Bhāvanā | Meditation Seclusion
Thanks to the generosity of our donors, the ārāma Karuṇā Sevena is able to host lay practitioners who wish to dedicate a period of time to their meditation practice in seclusion.
Meditation seclusion refers to a short or a long term stay in the ārāma, which is dedicated to individual practice, silence, and investigation of Dhamma (natural events happening within and without ourselves).
The time spent in seclusion will be mostly with yourself and your mind. If you are spending it in the ārāma Karuṇā Sevena you may have the chance to meet venerable Bhikkhunī Visuddhi, who will occasionally be available to respond to some questions related to Dhamma and the meditation practice. However, it would be highly beneficial if, during your practice, you will keep the focus on your own mind, avoiding any speaking and external distractions.

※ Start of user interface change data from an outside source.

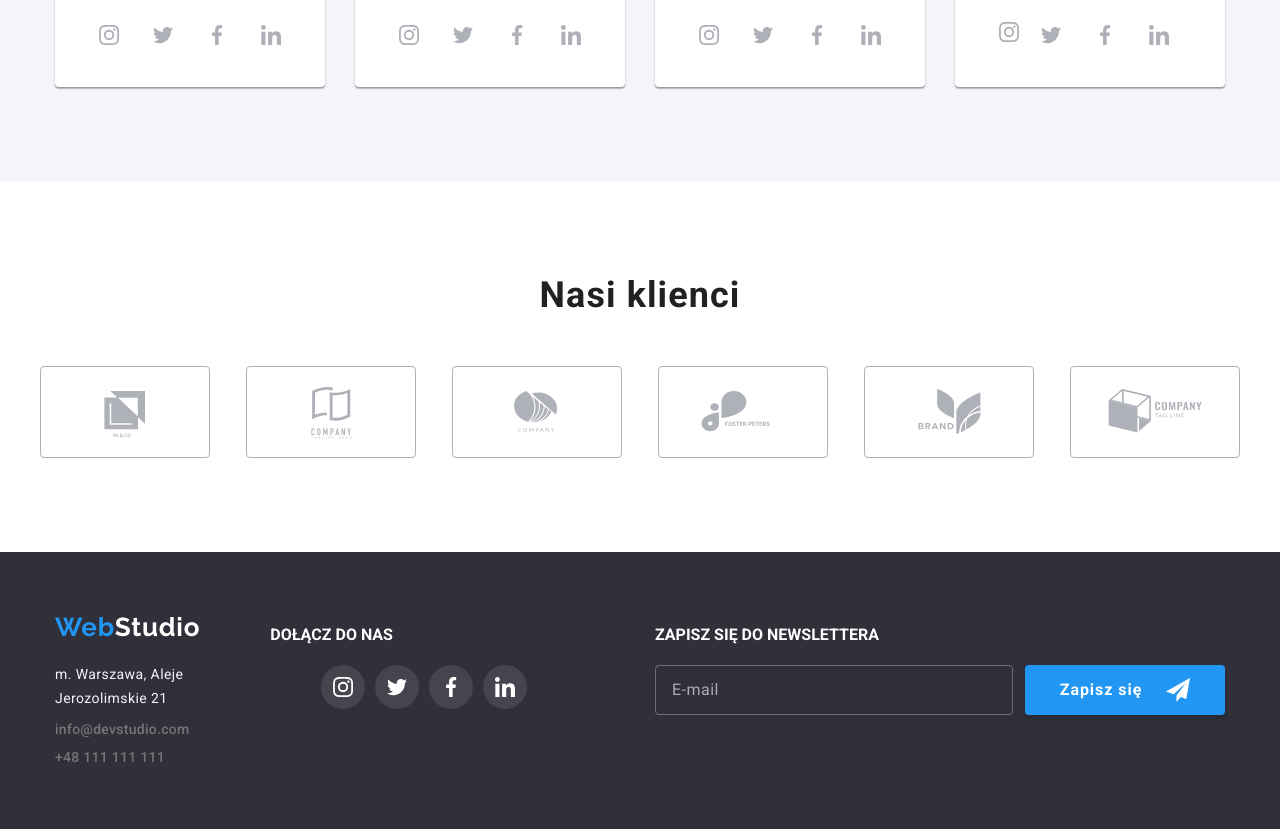
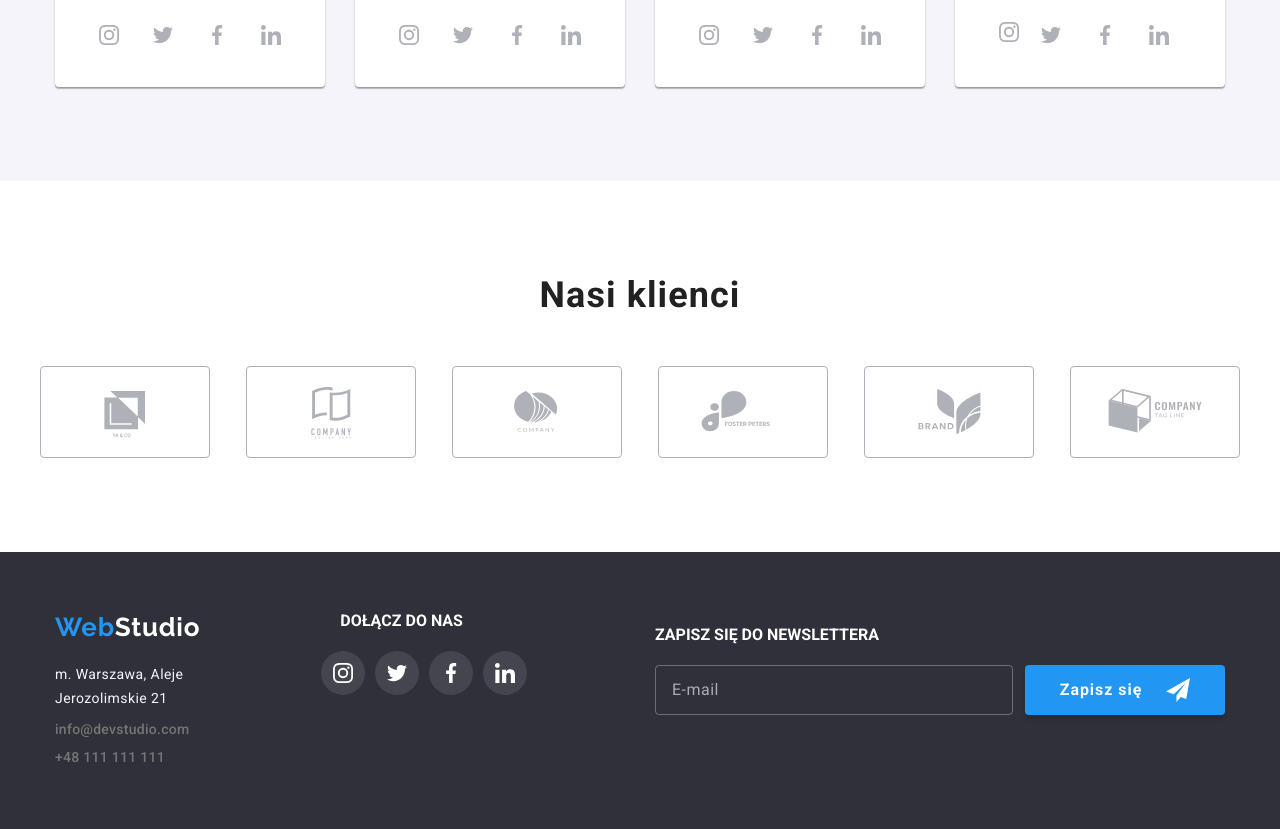
Before and after one commit to LukaszKiwala/goit-markup-hw-08, a plain HTML site: page index.html in a window 1280 px wide. Shown: the part 2129-2958 px from the top of the page. Drawn offline with nearby package versions, Linux system fonts and the light colour scheme.

Commit message:
footer zmiany

```diff
--- a/sass/components/_footer.scss
+++ b/sass/components/_footer.scss
@@ -8,15 +8,21 @@
 &__wrapper {
     flex-direction: column;
 
+    @media screen and (min-width: 768px) {
+        flex-direction: row;
+        justify-content: center;
+        flex-wrap: wrap;
+            flex-basis: calc((100% - 30px) / 2);
+
+    }
+
     @media screen and (min-width: 1200px) {
         flex-direction: row;
+      flex-wrap: nowrap;
 
 
     }
-    @media screen and (min-width: 768px) {
-        flex-direction: row;
-        justify-content: center;
-    }
+
 }
 
 
@@ -34,13 +40,14 @@
         @media screen and (min-width: 768px) {
             display: flex;
             flex-wrap: wrap;
-            align-items: baseline;
+            align-items: center;
             // margin-right: 200px;
+
         }
 
         @media screen and (min-width: 1200px) {
             display: flex;
-            align-items: baseline;
+            align-items: center;
         }
 }
 
@@ -54,6 +61,12 @@
     color: var(--hover-color);
     text-decoration: none;
     justify-content: center;
+
+    @media screen and (max-width: 768px) {
+            // margin-left: 70px;
+            // display: block;
+            // justify-content: center;
+        }
 }
 
 &__logo {
@@ -65,6 +78,8 @@
     line-height: 1.19;
     letter-spacing: 0.03em;
     color: var(--hover-color);
+
+
 
 }
 
@@ -125,14 +140,16 @@
     justify-content: center;
     margin-bottom: 60px;
 
-    @media screen and (min-width: 1200px) {
-        margin-left: 70px;
-        display: block;
-    }
+
     @media screen and (min-width: 768px) {
         flex-wrap: wrap;
         flex-basis: calc((100% - 30px) / 2);
+        margin-top: 0px;
     }
+         @media screen and (min-width: 1200px) {
+             margin-left: 70px;
+             display: block;
+         }
 }
 
 
@@ -143,7 +160,7 @@
     margin-bottom: 20px;
 
     @media screen and (min-width: 1200px) {
-            // margin-left: 70px;
+            margin-left: 70px;
             text-align: start;
 
 }}
@@ -153,6 +170,7 @@
     justify-content: center;
     align-items: center;
     gap: 10px;
+
 }
 
 &__icon {
```
Also changed, not shown: css/main.min.css, 1 other file.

The practice of venerable Bhikkhunī Visuddhi focuses mainly on mettā and satipaṭṭhāna meditation. If you have learned Buddhism from a different tradition, or you are familiar with another type of practice, your stay in the ārāma Karuṇā Sevena will be a chance to be introduced to new meditation techniques.
In order to maintain harmony in the Karuṇā Sevena community, we do not strongly advise you to combine different practices, do yoga or other types of exercises during your stay in the ārāma.
While popular meditation retreats require you to follow a strict schedule of either guided or group meditation, Venerable Bhikkhunī Visuddhi focuses on a more individualised approach during the meditation seclusion. This way, each practitioner can freely practice in silence, according to their own needs and inclinations, day and night (except for required daily chores, about 2 hours in the morning).
Ārāma Karuṇā Sevena is a place of contemplation, meditation and training of living in seclusion. It is a space free of hustle and bustle of everyday life. In order to fully benefit from your practice, it is advisable to keep all your electrical appliances turned off during your stay.
Prior to your stay in the ārāma, we kindly ask you to become familiar with the Rules that need to be followed in order to make the best out of your practice, and to maintain mutual respect and harmony in the ārāma.
Spending some quality time in a monastic environment can bring us right back into dedicated practice, and inspire us to strive for our peace of mind. Our human mind is often busy with worries, thoughts, feelings, and images. You may have noticed how sometimes it is challenging to be constantly vigilant, persistent, and motivated in your daily life or during your meditation practice. It is completely ok to feel frustrated, or disappointed about our practice from time to time, but that will not stop us from doing our best. In order to remind ourselves of the teaching of the Buddha, and to dedicate some of our time to meditation, we can seclude ourselves for a few days, either at home or in a monastic dwelling.
Feel free to contact us by email if you have any inquiry in this regard.
Some key instructions:
Prior to meditation seclusion, we strongly advise you to thoroughly read the Rules for lay
practitioners and about the ārāma Karuṇā Sevena;
During your stay, it is essential to follow the rules heedfully and to respect the eight precepts (attha- sīla). In case of violation the ārāma Karuṇā Sevena maintains the right to terminate your stay;
Currently, the ārāma can offer overnight stay for a maximum of 9 people per time;
It is forbidden to recite mantras, prayers, and practice other religious ceremonies during your stay;
Fasting is not allowed in the ārāma. The body needs a minimum amount of food to practice. We want to make sure that your practice will be beneficial and not detrimental to the body.
Upon arrival any doubts or confusion which may arise can be clarified in a meeting with Bhikkhunī Visuddhi.
If you have been diagnosed with a severe mental health disorder we kindly ask you to directly contact us to discuss the possibilities that the ārama can offer. (firstname.lastname@example.org)
Our volunteers are not trained as mental health professionals, thus we advise you to evaluate with your doctor before adventuring in a long term meditation seclusion.
“What taints, bhikkhus, should be abandoned by restraining? Here a bhikkhu, reflecting wisely, abides with the eye faculty, ear faculty, nose faculty, tongue faculty, body faculty and mind faculty restrained. While taints, vexation, and fever might arise in one who abides with the faculties unrestrained, there are no taints, vexation, or fever in one who abides with the
faculties restrained. These are called the taints that should be abandoned by restraining.” MN 2